##### Input for this task #####

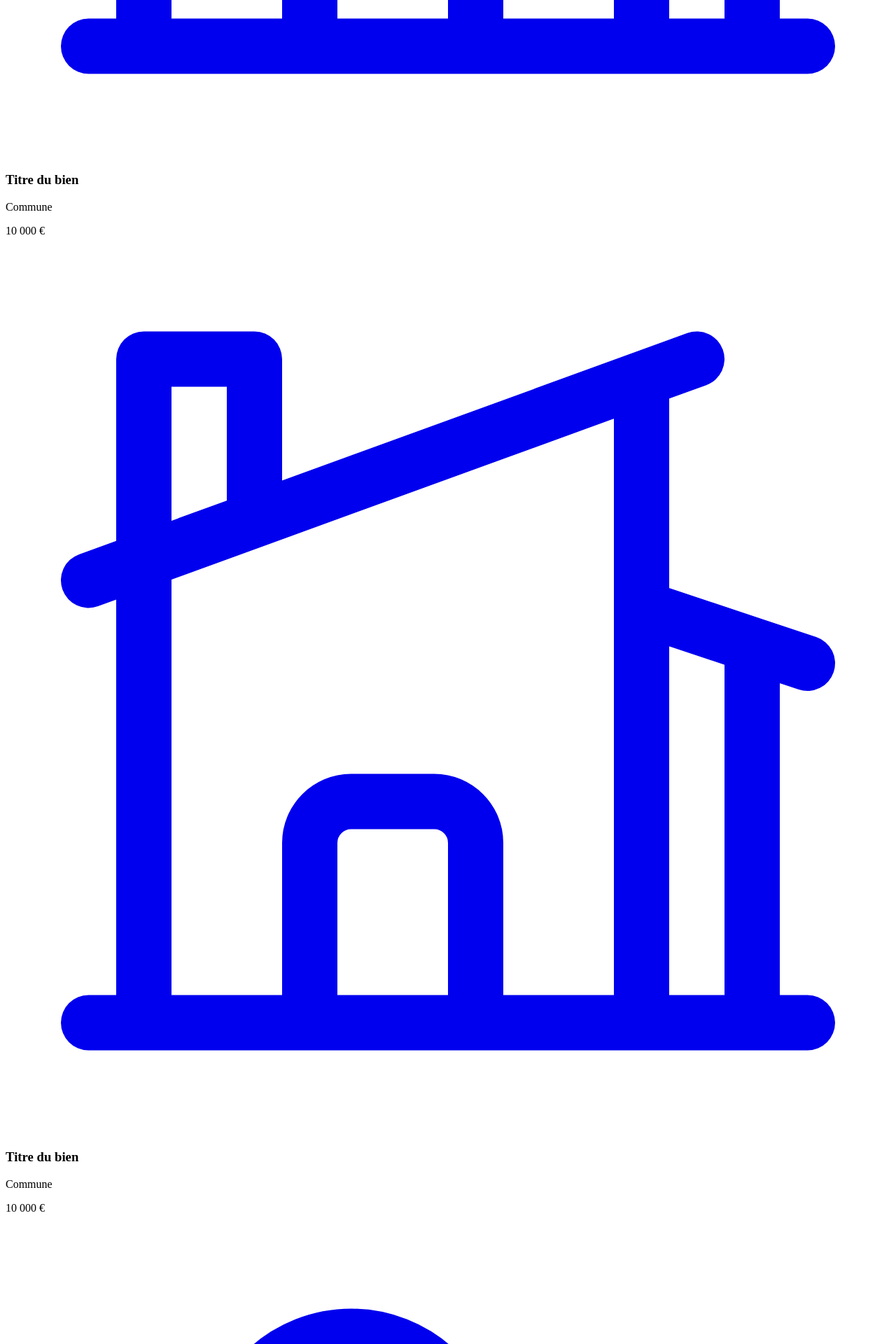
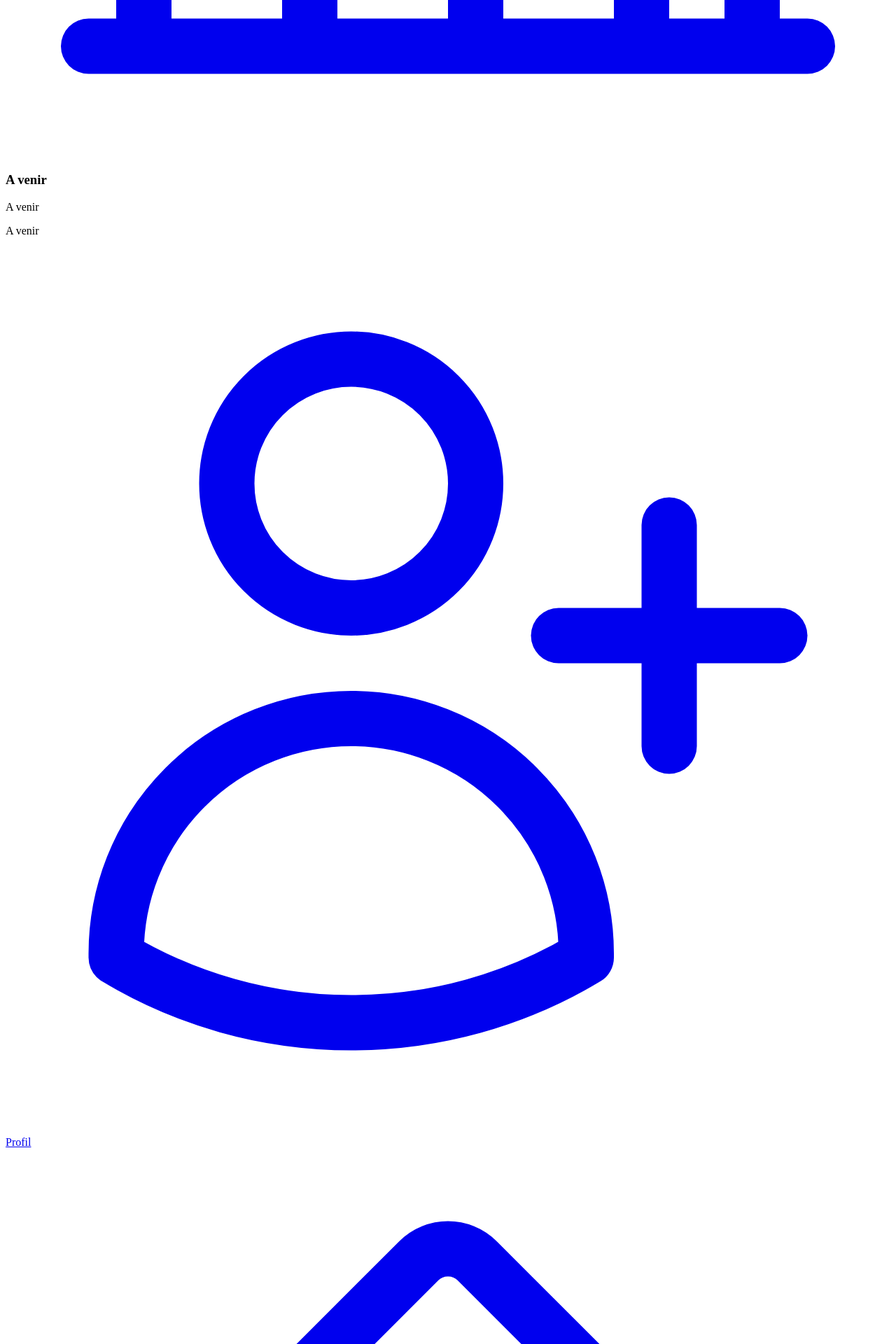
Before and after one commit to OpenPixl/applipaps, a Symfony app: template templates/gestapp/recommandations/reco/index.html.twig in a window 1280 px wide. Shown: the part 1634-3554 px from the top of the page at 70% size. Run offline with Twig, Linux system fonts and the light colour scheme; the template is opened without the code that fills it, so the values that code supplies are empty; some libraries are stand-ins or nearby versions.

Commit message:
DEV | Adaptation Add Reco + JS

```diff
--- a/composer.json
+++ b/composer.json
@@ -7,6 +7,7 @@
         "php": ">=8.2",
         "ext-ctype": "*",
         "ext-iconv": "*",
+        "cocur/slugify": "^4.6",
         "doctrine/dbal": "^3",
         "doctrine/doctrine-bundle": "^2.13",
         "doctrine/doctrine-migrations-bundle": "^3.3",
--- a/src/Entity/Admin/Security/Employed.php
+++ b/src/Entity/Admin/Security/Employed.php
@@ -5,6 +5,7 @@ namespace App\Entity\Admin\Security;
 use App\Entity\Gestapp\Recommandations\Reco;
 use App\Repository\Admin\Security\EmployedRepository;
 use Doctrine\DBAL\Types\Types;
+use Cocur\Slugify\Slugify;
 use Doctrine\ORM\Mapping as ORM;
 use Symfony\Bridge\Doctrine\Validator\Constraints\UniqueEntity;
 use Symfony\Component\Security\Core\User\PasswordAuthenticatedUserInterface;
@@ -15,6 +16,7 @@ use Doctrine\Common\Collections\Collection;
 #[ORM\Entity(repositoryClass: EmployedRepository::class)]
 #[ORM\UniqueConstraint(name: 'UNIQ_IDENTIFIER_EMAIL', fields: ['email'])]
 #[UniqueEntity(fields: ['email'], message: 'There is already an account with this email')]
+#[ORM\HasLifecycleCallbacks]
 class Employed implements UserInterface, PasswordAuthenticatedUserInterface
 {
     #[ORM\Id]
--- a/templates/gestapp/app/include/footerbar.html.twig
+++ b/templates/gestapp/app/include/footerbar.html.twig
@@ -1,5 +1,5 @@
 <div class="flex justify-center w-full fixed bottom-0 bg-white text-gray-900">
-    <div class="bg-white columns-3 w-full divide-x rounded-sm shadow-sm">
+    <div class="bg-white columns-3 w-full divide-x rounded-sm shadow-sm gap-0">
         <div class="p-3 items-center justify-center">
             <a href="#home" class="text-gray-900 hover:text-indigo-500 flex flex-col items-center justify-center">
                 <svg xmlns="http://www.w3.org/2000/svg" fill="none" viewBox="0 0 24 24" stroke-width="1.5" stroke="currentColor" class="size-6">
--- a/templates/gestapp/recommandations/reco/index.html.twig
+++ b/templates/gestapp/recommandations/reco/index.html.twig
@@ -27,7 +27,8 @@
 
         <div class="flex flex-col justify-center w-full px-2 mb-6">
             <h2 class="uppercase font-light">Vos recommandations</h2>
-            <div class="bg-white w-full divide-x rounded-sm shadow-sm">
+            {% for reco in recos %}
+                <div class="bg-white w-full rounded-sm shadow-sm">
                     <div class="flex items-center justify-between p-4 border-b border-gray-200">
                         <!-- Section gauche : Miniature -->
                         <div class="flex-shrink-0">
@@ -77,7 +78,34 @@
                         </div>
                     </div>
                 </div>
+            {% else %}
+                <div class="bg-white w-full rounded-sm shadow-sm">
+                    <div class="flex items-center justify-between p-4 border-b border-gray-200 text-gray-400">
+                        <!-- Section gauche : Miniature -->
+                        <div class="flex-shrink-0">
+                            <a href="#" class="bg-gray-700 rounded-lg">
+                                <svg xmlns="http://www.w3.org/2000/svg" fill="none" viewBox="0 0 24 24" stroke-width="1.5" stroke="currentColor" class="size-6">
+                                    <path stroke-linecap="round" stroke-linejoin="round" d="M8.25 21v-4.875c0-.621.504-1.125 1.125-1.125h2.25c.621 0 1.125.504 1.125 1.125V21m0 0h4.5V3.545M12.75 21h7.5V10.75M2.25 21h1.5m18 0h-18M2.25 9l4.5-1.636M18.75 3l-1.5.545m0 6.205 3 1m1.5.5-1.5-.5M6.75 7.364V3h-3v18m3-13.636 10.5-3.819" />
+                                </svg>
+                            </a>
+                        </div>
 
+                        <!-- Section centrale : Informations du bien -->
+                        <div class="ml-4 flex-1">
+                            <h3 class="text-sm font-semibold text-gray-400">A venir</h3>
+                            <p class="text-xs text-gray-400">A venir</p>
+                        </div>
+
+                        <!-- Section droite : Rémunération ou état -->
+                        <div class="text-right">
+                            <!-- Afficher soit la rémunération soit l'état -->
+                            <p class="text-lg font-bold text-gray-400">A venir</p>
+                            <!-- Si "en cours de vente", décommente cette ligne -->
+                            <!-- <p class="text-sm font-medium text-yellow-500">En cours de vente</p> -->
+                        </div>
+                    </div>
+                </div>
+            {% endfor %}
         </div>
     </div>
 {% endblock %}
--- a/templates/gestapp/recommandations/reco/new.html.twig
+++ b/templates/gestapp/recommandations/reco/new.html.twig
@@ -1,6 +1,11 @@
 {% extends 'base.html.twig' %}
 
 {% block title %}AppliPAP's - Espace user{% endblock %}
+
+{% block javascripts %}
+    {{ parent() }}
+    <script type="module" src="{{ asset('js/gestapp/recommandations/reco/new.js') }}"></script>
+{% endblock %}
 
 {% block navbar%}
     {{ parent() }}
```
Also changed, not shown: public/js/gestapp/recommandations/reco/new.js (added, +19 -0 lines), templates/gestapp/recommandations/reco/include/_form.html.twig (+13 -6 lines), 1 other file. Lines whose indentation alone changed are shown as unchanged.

#####

Give every record again word for word, pictures excluded.

Your response:
Before and after one commit to OpenPixl/applipaps, a Symfony app: template templates/gestapp/recommandations/reco/index.html.twig in a window 1280 px wide. Shown: the part 1634-3554 px from the top of the page at 70% size. Run offline with Twig, Linux system fonts and the light colour scheme; the template is opened without the code that fills it, so the values that code supplies are empty; some libraries are stand-ins or nearby versions.

Commit message:
DEV | Adaptation Add Reco + JS

```diff
--- a/composer.json
+++ b/composer.json
@@ -7,6 +7,7 @@
         "php": ">=8.2",
         "ext-ctype": "*",
         "ext-iconv": "*",
+        "cocur/slugify": "^4.6",
         "doctrine/dbal": "^3",
         "doctrine/doctrine-bundle": "^2.13",
         "doctrine/doctrine-migrations-bundle": "^3.3",
--- a/src/Entity/Admin/Security/Employed.php
+++ b/src/Entity/Admin/Security/Employed.php
@@ -5,6 +5,7 @@ namespace App\Entity\Admin\Security;
 use App\Entity\Gestapp\Recommandations\Reco;
 use App\Repository\Admin\Security\EmployedRepository;
 use Doctrine\DBAL\Types\Types;
+use Cocur\Slugify\Slugify;
 use Doctrine\ORM\Mapping as ORM;
 use Symfony\Bridge\Doctrine\Validator\Constraints\UniqueEntity;
 use Symfony\Component\Security\Core\User\PasswordAuthenticatedUserInterface;
@@ -15,6 +16,7 @@ use Doctrine\Common\Collections\Collection;
 #[ORM\Entity(repositoryClass: EmployedRepository::class)]
 #[ORM\UniqueConstraint(name: 'UNIQ_IDENTIFIER_EMAIL', fields: ['email'])]
 #[UniqueEntity(fields: ['email'], message: 'There is already an account with this email')]
+#[ORM\HasLifecycleCallbacks]
 class Employed implements UserInterface, PasswordAuthenticatedUserInterface
 {
     #[ORM\Id]
--- a/templates/gestapp/app/include/footerbar.html.twig
+++ b/templates/gestapp/app/include/footerbar.html.twig
@@ -1,5 +1,5 @@
 <div class="flex justify-center w-full fixed bottom-0 bg-white text-gray-900">
-    <div class="bg-white columns-3 w-full divide-x rounded-sm shadow-sm">
+    <div class="bg-white columns-3 w-full divide-x rounded-sm shadow-sm gap-0">
         <div class="p-3 items-center justify-center">
             <a href="#home" class="text-gray-900 hover:text-indigo-500 flex flex-col items-center justify-center">
                 <svg xmlns="http://www.w3.org/2000/svg" fill="none" viewBox="0 0 24 24" stroke-width="1.5" stroke="currentColor" class="size-6">
--- a/templates/gestapp/recommandations/reco/index.html.twig
+++ b/templates/gestapp/recommandations/reco/index.html.twig
@@ -27,7 +27,8 @@
 
         <div class="flex flex-col justify-center w-full px-2 mb-6">
             <h2 class="uppercase font-light">Vos recommandations</h2>
-            <div class="bg-white w-full divide-x rounded-sm shadow-sm">
+            {% for reco in recos %}
+                <div class="bg-white w-full rounded-sm shadow-sm">
                     <div class="flex items-center justify-between p-4 border-b border-gray-200">
                         <!-- Section gauche : Miniature -->
                         <div class="flex-shrink-0">
@@ -77,7 +78,34 @@
                         </div>
                     </div>
                 </div>
+            {% else %}
+                <div class="bg-white w-full rounded-sm shadow-sm">
+                    <div class="flex items-center justify-between p-4 border-b border-gray-200 text-gray-400">
+                        <!-- Section gauche : Miniature -->
+                        <div class="flex-shrink-0">
+                            <a href="#" class="bg-gray-700 rounded-lg">
+                                <svg xmlns="http://www.w3.org/2000/svg" fill="none" viewBox="0 0 24 24" stroke-width="1.5" stroke="currentColor" class="size-6">
+                                    <path stroke-linecap="round" stroke-linejoin="round" d="M8.25 21v-4.875c0-.621.504-1.125 1.125-1.125h2.25c.621 0 1.125.504 1.125 1.125V21m0 0h4.5V3.545M12.75 21h7.5V10.75M2.25 21h1.5m18 0h-18M2.25 9l4.5-1.636M18.75 3l-1.5.545m0 6.205 3 1m1.5.5-1.5-.5M6.75 7.364V3h-3v18m3-13.636 10.5-3.819" />
+                                </svg>
+                            </a>
+                        </div>
 
+                        <!-- Section centrale : Informations du bien -->
+                        <div class="ml-4 flex-1">
+                            <h3 class="text-sm font-semibold text-gray-400">A venir</h3>
+                            <p class="text-xs text-gray-400">A venir</p>
+                        </div>
+
+                        <!-- Section droite : Rémunération ou état -->
+                        <div class="text-right">
+                            <!-- Afficher soit la rémunération soit l'état -->
+                            <p class="text-lg font-bold text-gray-400">A venir</p>
+                            <!-- Si "en cours de vente", décommente cette ligne -->
+                            <!-- <p class="text-sm font-medium text-yellow-500">En cours de vente</p> -->
+                        </div>
+                    </div>
+                </div>
+            {% endfor %}
         </div>
     </div>
 {% endblock %}
--- a/templates/gestapp/recommandations/reco/new.html.twig
+++ b/templates/gestapp/recommandations/reco/new.html.twig
@@ -1,6 +1,11 @@
 {% extends 'base.html.twig' %}
 
 {% block title %}AppliPAP's - Espace user{% endblock %}
+
+{% block javascripts %}
+    {{ parent() }}
+    <script type="module" src="{{ asset('js/gestapp/recommandations/reco/new.js') }}"></script>
+{% endblock %}
 
 {% block navbar%}
     {{ parent() }}
```
Also changed, not shown: public/js/gestapp/recommandations/reco/new.js (added, +19 -0 lines), templates/gestapp/recommandations/reco/include/_form.html.twig (+13 -6 lines), 1 other file. Lines whose indentation alone changed are shown as unchanged.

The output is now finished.